It appears to show the split-level lanes starting near Oryx intersection and extending along Majlis Al Taawon Street before rejoining at ground level slightly before the Tornado Tower.

At its widest, there are six lanes in each direction – unencumbered by traffic signals – in addition to service roads.

There are at least two pedestrian overpasses above traffic, as well as lanes connecting to the planned Sharq Crossing.

Capacity constraints

Commercial real estate firms note that many of the office buildings in Dafna are not fully occupied. As vacancy rates edge downward in the coming years, more and more workers will be entering Doha’s central business district daily, putting increased pressure on the city’s roads.
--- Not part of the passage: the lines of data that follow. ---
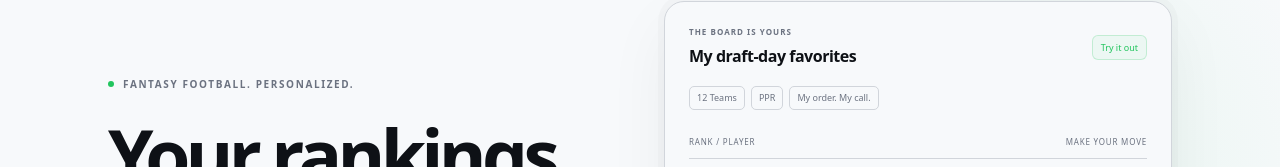
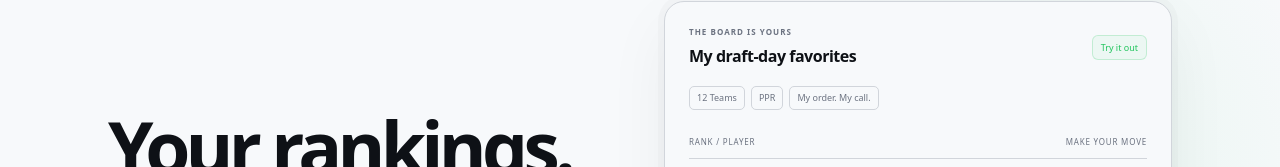
Before and after one commit to JSCHLTE/RANKR-v2, a Next.js app: page / in a window 1280 px wide. Shown: the part 211-378 px from the top of the page. Built offline with nearby package versions, Linux system fonts and the light colour scheme; no server answers.

Commit message:
Remove fantasy football hero eyebrow

```diff
--- a/src/app/page.tsx
+++ b/src/app/page.tsx
@@ -13,7 +13,6 @@ export default function Home() {
   return <main className={styles.home}>
     <section className={styles.hero} aria-labelledby="hero-title">
       <div className={styles.heroCopy}>
-        <p className={styles.eyebrow}><span className={styles.statusDot} /> FANTASY FOOTBALL. PERSONALIZED.</p>
         <h1 id="hero-title">Your rankings.<br /><span>Your way.</span></h1>
         <p className={styles.heroDescription}>You have your favorites. Your sleepers. Your gut calls. Build a fantasy football ranking that actually reflects them.</p>
         <div className={styles.actions}><Link href="/create" className={styles.primary}>Build your rankings <span aria-hidden="true">→</span></Link><Link href="/rankings" className={styles.secondary}>Explore rankings <span aria-hidden="true">→</span></Link></div>
```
While the Doha Metro is expected to ease the strain somewhat, planners predict many residents will still have a preference for private vehicles, necessitating the need to expand roads in the area.

One of the advantages of the double-decker option, according to the engineering source, is that it can be built almost entirely within the government’s existing right-of-ways, negating the need to expropriate land.

Simply widening Majlis Al Taawon Street, he added, would be virtually impossible without demolishing existing buildings.

The proposed vehicle tunnel for traffic leaving Dafna is about 1.2 kilometers long, the source said. It’s about 10m below the surface at its deepest point – shallow enough to have an adequate buffer between the vehicle tunnel and the Doha Metro running below.

Landmark interchange

Al Shamal and Al Markhiya interchange

Video still / KEO International Consultants

The video also includes a proposed reconstruction of the interchange of Al Shamal Road and Al Markhiya Street – at Landmark and Ezdan malls – that allows motorists to enter and exit the expressway without crossing a set of traffic lights.

According to the engineering source, this “free-flow” design has been approved and authorities are currently pre-qualifying companies to bid on the project.

Thoughts? What do you think of the double-deck proposal?